Metalink is an XML format for describing downloads. Publishers pack information about a download into a Metalink XML file, such as mirrors and checksums, to overcome many common download problems like a server going down or file corruption. Other useful information can be included as well.

Metalink/HTTP, or mirrors & hashes in HTTP Headers, is another way currently being developed to improve the download situation. It relies on Web Linking (recently approved for RFC publication as a proposed standard) for mirrors and Instance Digests (RFC 3230) for cryptographic hashes.

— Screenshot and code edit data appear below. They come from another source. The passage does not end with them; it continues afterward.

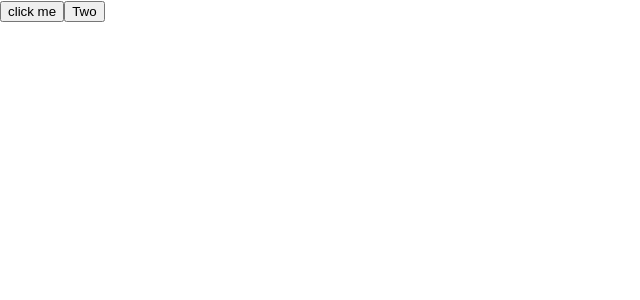
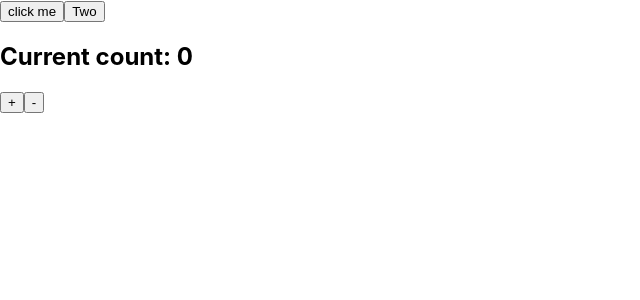
Before and after one commit to ViktoriaAfitova/react_app, a React (Create React App) app: page / in a window 1280 px wide. Shown: the top 300 px of the page, without its empty margins (0-640 px from the left). Built offline with nearby package versions, Linux system fonts and the light colour scheme.

Commit message:
feat: add counter component

```diff
--- a/src/components/App.js
+++ b/src/components/App.js
@@ -1,6 +1,7 @@
 import MyButton from "./MyButton/MyButton";
 import  { useState } from 'react';
 import ToggleButton from "./MyButton/ToggleButton";
+import Counter from "./Counter/Counter";
 
 const App = () => {
   const [buttonText, setButtonText] = useState('click me');
@@ -8,7 +9,8 @@ const App = () => {
   return (
     <div className="App">
       <MyButton changeText={setButtonText}>{buttonText}</MyButton>
-      <ToggleButton toggle={toggle} setToggle={setToggle}>{toggle ? 'One' : 'Two'}</ToggleButton>
+      <ToggleButton toggle={toggle} setToggle={setToggle}>{toggle ? 'One' : 'Two'}</ToggleButton><br/>
+      <Counter></Counter>
     </div>
   );
 }
--- /dev/null
+++ b/src/components/Counter/Counter.js
@@ -0,0 +1,16 @@
+import React from 'react';
+import { useState } from 'react';
+
+const Counter = () => {
+  const [count, setCount] = useState(0);
+  return (
+    <div>
+      <h2>Current count: {count}</h2>
+
+        <button onClick={() => setCount(count + 1)}>+</button>
+        <button onClick={() => setCount(count - 1)}>-</button>
+    </div>
+  )
+}
+
+export default Counter;
```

The nice thing is that it relies on existing standards (using a newly proposed “duplicate” relation type) with the addition of FTP HASH – a way to request the hash of a file over FTP.

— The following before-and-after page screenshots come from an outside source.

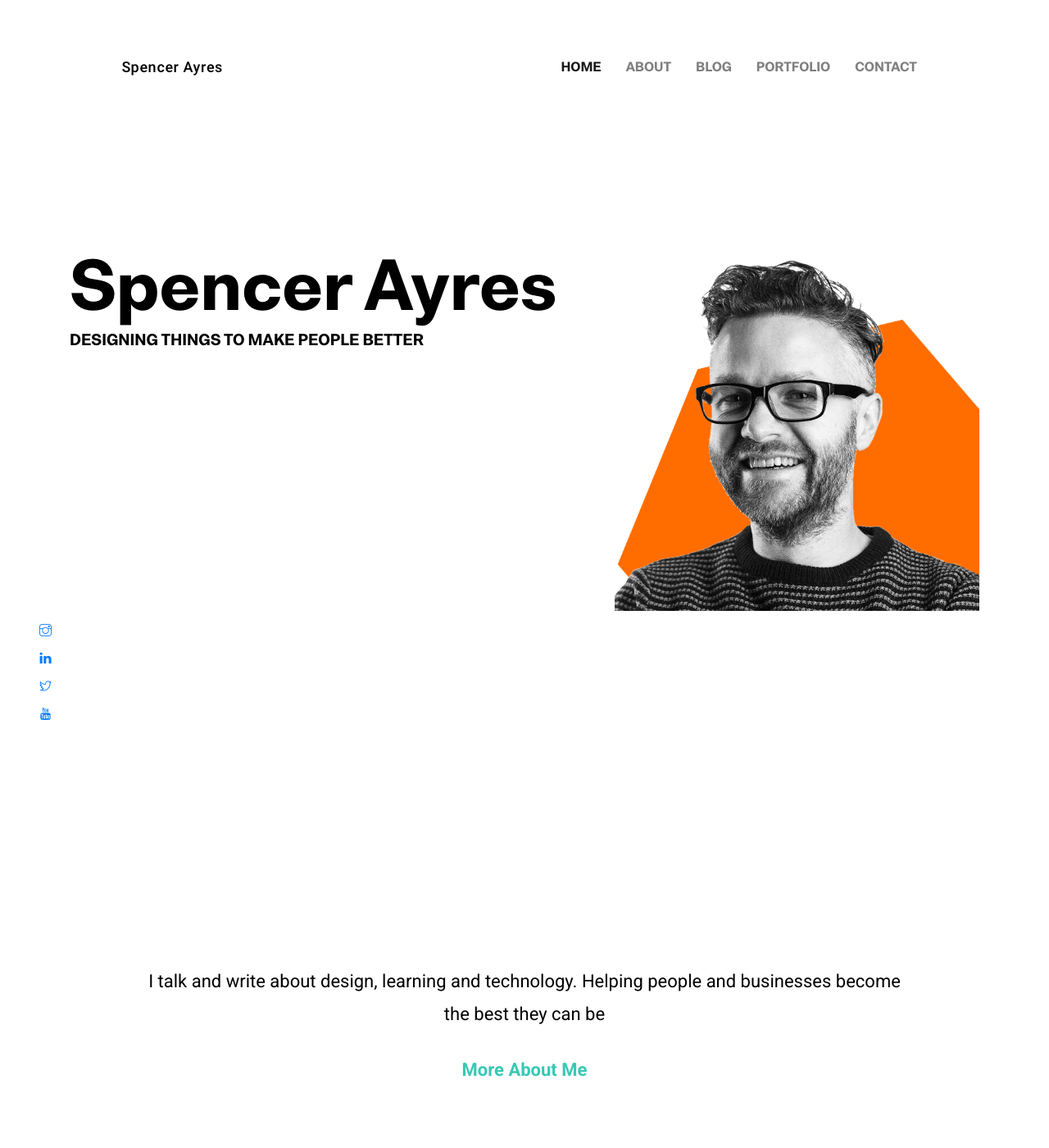
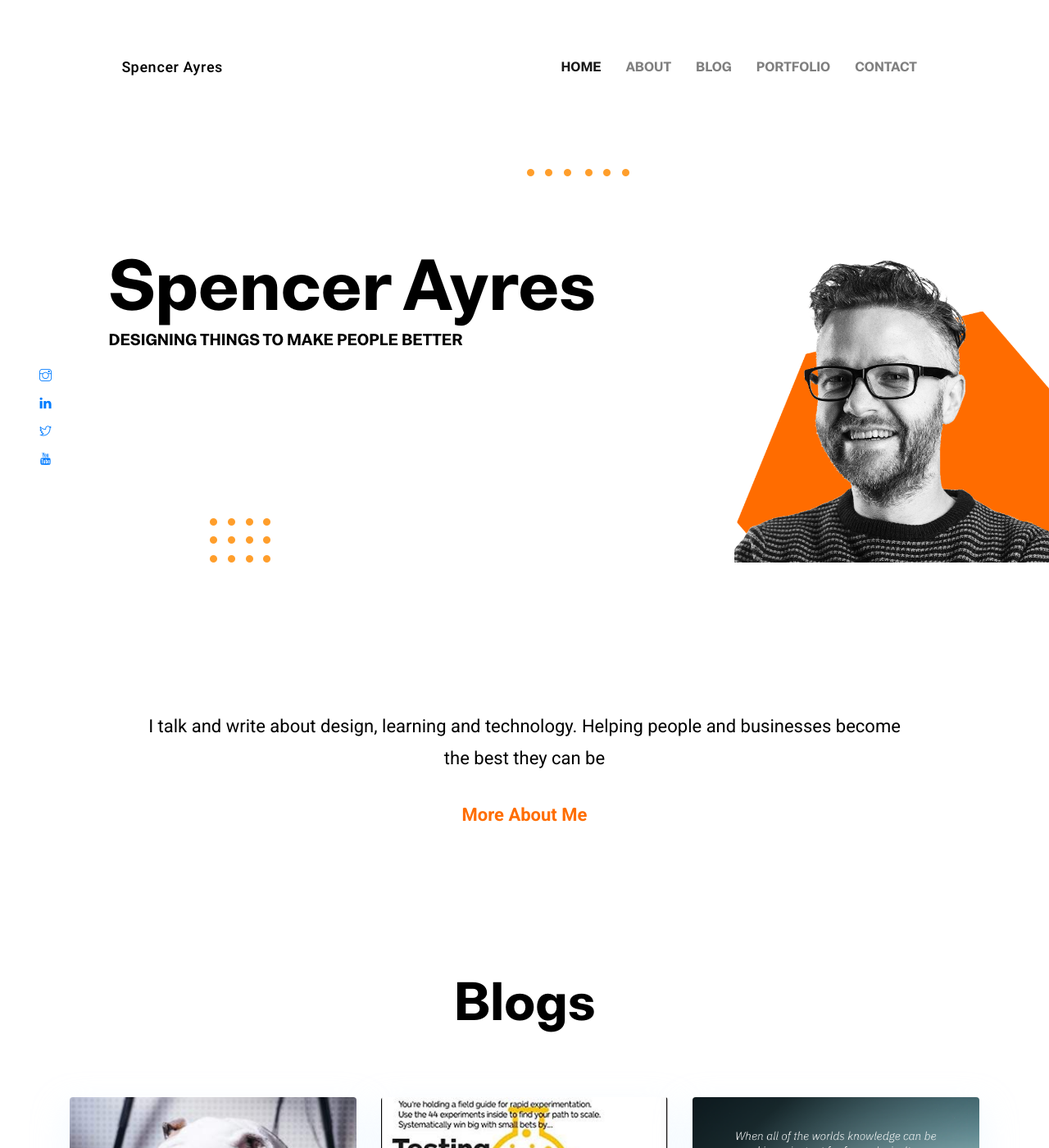
Before and after one commit to spencerayres/spencerayres.github.io, a Jekyll site: the page built from index.html, in a window 1280 px wide and 1400 px high. Shown: the whole window at 82% size. Built offline with Jekyll 4.4.1, drawn with Linux system fonts in a browser that asks for light colours; comment, search, counter and statistics services are not loaded.

Commit message:
reset attempt

```diff
--- a/_includes/hero-section.html
+++ b/_includes/hero-section.html
@@ -1,39 +1,35 @@
-
-
-  <!-- hero area -->
+<!-- hero area -->
 <section class="hero-area bg-primary" id="parallax">
   <div class="container">
     <div class="row">
-      <div class="col-md-7 mx-auto">
+      <div class="col-lg-11 mx-auto">
         <h1 class="text-black font-tertiary">{{ site.data.settings.hero.hero-title }}</h1>
         <h5 class="text-black font-tertiary">{{ site.data.settings.hero.hero-sub-title }}</h5>
       </div>
-      <div class="col-md-5 mx-auto ">
-        <img class="img-fluid" src="{{ site.baseurl }}/assets/images/Spencer_Orange1.png" alt="Spencer">
-      </div>
     </div>
   </div>
-
-
- <!-- <div class="layer" id="l2">
+  <div class="layer-bg w-70">
+    <img class="img-fluid w-70" src="{{ site.baseurl }}/assets/images/Spencer_Orange1.png" alt="bg-shape">
+  </div>
+  <div class="layer" id="l2">
     <img src="{{ site.baseurl }}/assets/images/illustrations/dots-cyan.png" alt="bg-shape">
   </div>
-  <div class="layer" id="l3">
+ <!-- <div class="layer" id="l3">
     <img src="{{ site.baseurl }}/assets/images/illustrations/leaf-orange.png" alt="bg-shape">
-  </div>
+  </div>-->
   <div class="layer" id="l4">
     <img src="{{ site.baseurl }}/assets/images/illustrations/dots-orange.png" alt="bg-shape">
   </div>
- <div class="layer" id="l5">
+  <!--<div class="layer" id="l5">
     <img src="{{ site.baseurl }}/assets/images/illustrations/leaf-yellow.png" alt="bg-shape">
   </div>
   <div class="layer" id="l6">
     <img src="{{ site.baseurl }}/assets/images/illustrations/leaf-cyan.png" alt="bg-shape">
-  </div>
+  </div>-->
   <div class="layer" id="l7">
     <img src="{{ site.baseurl }}/assets/images/illustrations/dots-group-orange.png" alt="bg-shape">
   </div>
-  <div class="layer" id="l8">
+  <!--<div class="layer" id="l8">
     <img src="{{ site.baseurl }}/assets/images/illustrations/leaf-pink-round.png" alt="bg-shape">
   </div>
   <div class="layer" id="l9">
--- a/_sass/_buttons.scss
+++ b/_sass/_buttons.scss
@@ -72,11 +72,11 @@
 
 .btn-transparent {
   background: transparent;
-  color: $cta-color;
+  color: $secondary-color;
   font-weight: bold;
 
   &:active,
   &:hover {
-    color: $cta-color;
+    color: $secondary-color;
   }
 }
--- a/_sass/templates/_hero-area.scss
+++ b/_sass/templates/_hero-area.scss
@@ -67,6 +67,6 @@
 
 .layer-bg {
   position: absolute;
-  bottom: 10px;
-  left: 60%;
+  bottom: 100px;
+  left: 70%;
 }
```
Also changed, not shown: 1 other file.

Metalink/HTTP can use Metalink/XML too, for certain features like partial file hashes that would be too verbose over HTTP headers. At this stage, Metalink/HTTP only has a few implementations, but existing Metalink/XML clients can be converted to support it quickly.

Metalink/HTTP clients begin a download with a standard HTTP GET request to the Metalink server. Alternatively, they can use a HEAD request to the Metalink server to discover mirrors via Link headers. After that, the client follows with a GET request to the desired mirrors.

> GET /distribution/example.ext HTTP/1.1
> Host:

The Metalink server responds with the data and these headers:

< HTTP/1.1 200 OK
< Accept-Ranges: bytes
< Content-Length: 14867603
< Content-Type: application/x-cd-image
< Etag: "thvDyvhfIqlvFe+A9MYgxAfm1q5="
< Link: <>; rel="duplicate" pref=1
< Link: <>; rel="duplicate"
< Link: <>; rel="describedby"; type="application/x-bittorrent"
< Link: <>; rel="describedby"; type="application/metalink4+xml"
< Link: <>; rel="describedby"; type="application/pgp-signature"

From the Metalink server response the client learns some or all of the following metadata about the requested object, in addition to also starting to receive the object:

  • File size.
  • ETag.
  • Mirror profile link, which may describe the mirror’s priority, whether it shares the ETag policy of the originating Metalink server, geographical location, and mirror depth.
  • Peer-to-peer information.
  • Metalink/XML, which can include partial file checksums to repair a file.
  • Digital signature.
  • Instance Digest, which is the whole file checksum.

A client request to a mirror server, using the Range header:

> GET /example.ext HTTP/1.1
> Host:
> Range: bytes=7433802-
> If-Match: "thvDyvhfIqlvFe+A9MYgxAfm1q5="
> Referer:

The mirror servers respond with a 206 Partial Content HTTP status code and appropriate “Content-Length” and “Content Range” header fields.  The mirror server response, with data, to the above request:

< HTTP/1.1 206 Partial Content
< Accept-Ranges: bytes
< Content-Length: 7433801
< Content-Range: bytes 7433802-14867602/14867603
< Etag: "thvDyvhfIqlvFe+A9MYgxAfm1q5="

Partial file checksums are especially useful for large files. HTTP mirrors can be coordinated, meaning they share the same ETag policy which allows for early detection of file mismatches.

One of the nice things about Metalink/HTTP is that there is no dependency on XML, unless you want partial file hashes. Drawbacks include requiring changes to server software, where the XML version can even be created by users and requires no server side changes.

Metalink/HTTP is also bound to HTTP, where FTP or P2P clients won’t be using it unless they also support HTTP, unlike Metalink/XML.

We’ve been working on Metalink/HTTP for about 7 months and it’s still experimental, so if you have any ideas or comments then help us make it better.